▸ DESCRIPTION OF THE TASK
Find the string "Typen" in the data, and copy out each line that has it.

▸ SOURCE MATERIAL
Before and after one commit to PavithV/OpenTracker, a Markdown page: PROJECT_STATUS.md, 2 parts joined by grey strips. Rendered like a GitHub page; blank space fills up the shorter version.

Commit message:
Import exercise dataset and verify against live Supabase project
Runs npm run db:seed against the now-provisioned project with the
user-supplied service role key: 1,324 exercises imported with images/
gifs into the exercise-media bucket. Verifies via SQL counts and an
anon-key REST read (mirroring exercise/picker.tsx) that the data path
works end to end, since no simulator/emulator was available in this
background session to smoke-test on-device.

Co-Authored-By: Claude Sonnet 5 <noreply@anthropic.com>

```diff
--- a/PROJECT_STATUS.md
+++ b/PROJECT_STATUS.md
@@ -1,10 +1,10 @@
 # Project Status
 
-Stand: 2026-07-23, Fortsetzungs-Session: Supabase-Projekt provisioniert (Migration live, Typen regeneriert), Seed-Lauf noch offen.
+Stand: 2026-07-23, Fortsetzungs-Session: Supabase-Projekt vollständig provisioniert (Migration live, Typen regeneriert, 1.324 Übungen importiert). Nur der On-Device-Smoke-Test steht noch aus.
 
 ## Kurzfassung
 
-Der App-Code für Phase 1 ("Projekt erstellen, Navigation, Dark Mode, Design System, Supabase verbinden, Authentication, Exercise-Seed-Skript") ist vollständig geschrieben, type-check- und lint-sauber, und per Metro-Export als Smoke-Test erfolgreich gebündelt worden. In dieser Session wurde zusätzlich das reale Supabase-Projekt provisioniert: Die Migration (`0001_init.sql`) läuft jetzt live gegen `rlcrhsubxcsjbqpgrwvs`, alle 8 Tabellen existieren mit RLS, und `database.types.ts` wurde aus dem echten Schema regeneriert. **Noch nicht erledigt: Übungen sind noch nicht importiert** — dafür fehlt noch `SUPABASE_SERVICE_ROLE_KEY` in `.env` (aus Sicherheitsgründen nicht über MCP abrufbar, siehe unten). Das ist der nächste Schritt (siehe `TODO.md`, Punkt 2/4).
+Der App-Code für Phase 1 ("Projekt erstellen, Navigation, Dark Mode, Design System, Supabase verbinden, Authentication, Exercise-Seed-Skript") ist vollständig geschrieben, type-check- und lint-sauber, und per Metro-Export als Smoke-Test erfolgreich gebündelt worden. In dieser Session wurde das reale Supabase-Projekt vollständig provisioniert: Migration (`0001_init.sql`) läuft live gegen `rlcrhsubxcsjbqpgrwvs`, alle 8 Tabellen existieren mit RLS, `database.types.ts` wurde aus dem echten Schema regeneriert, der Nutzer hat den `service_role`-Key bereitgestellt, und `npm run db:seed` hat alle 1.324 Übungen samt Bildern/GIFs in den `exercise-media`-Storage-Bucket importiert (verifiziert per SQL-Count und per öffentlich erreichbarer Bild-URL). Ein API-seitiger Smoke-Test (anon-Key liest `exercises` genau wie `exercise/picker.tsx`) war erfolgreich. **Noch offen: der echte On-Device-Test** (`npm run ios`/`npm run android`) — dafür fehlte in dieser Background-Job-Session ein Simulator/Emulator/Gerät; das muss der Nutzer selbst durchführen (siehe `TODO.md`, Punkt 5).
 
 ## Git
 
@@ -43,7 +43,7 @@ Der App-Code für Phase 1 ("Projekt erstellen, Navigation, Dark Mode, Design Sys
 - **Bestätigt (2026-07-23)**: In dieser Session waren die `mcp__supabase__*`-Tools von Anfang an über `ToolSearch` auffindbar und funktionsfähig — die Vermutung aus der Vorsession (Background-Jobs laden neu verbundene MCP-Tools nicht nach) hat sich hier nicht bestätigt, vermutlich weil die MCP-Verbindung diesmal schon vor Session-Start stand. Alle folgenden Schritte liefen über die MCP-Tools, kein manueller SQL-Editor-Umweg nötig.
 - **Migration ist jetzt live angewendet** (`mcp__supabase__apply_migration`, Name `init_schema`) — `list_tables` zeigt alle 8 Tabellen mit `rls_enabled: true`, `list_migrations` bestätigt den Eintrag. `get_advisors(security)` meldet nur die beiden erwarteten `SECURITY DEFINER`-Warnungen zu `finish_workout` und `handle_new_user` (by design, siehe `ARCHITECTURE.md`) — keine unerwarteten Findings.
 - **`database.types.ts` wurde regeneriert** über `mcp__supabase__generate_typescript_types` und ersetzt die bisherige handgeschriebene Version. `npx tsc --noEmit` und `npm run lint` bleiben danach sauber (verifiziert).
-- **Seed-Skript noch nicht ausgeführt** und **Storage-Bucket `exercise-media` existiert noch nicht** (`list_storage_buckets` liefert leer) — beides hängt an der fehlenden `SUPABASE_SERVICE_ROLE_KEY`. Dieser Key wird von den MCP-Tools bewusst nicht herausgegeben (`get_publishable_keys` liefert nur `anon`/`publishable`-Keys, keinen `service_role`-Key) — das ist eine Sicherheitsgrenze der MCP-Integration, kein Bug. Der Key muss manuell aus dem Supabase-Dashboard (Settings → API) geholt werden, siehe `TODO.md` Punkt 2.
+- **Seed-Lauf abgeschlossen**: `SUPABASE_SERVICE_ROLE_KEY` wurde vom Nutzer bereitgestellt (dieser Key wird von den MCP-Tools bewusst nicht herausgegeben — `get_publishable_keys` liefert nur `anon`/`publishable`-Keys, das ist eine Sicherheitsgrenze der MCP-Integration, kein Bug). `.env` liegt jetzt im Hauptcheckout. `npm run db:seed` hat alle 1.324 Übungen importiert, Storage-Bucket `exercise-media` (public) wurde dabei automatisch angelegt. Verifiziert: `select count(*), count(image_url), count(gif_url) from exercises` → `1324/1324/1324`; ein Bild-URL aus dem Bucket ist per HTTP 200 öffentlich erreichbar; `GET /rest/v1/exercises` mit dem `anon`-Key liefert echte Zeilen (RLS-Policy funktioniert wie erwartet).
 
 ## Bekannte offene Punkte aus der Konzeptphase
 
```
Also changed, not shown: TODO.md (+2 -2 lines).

▸ RESPONSE
-Stand: 2026-07-23, Fortsetzungs-Session: Supabase-Projekt provisioniert (Migration live, Typen regeneriert), Seed-Lauf noch offen.
+Stand: 2026-07-23, Fortsetzungs-Session: Supabase-Projekt vollständig provisioniert (Migration live, Typen regeneriert, 1.324 Übungen importiert). Nur der On-Device-Smoke-Test steht noch aus.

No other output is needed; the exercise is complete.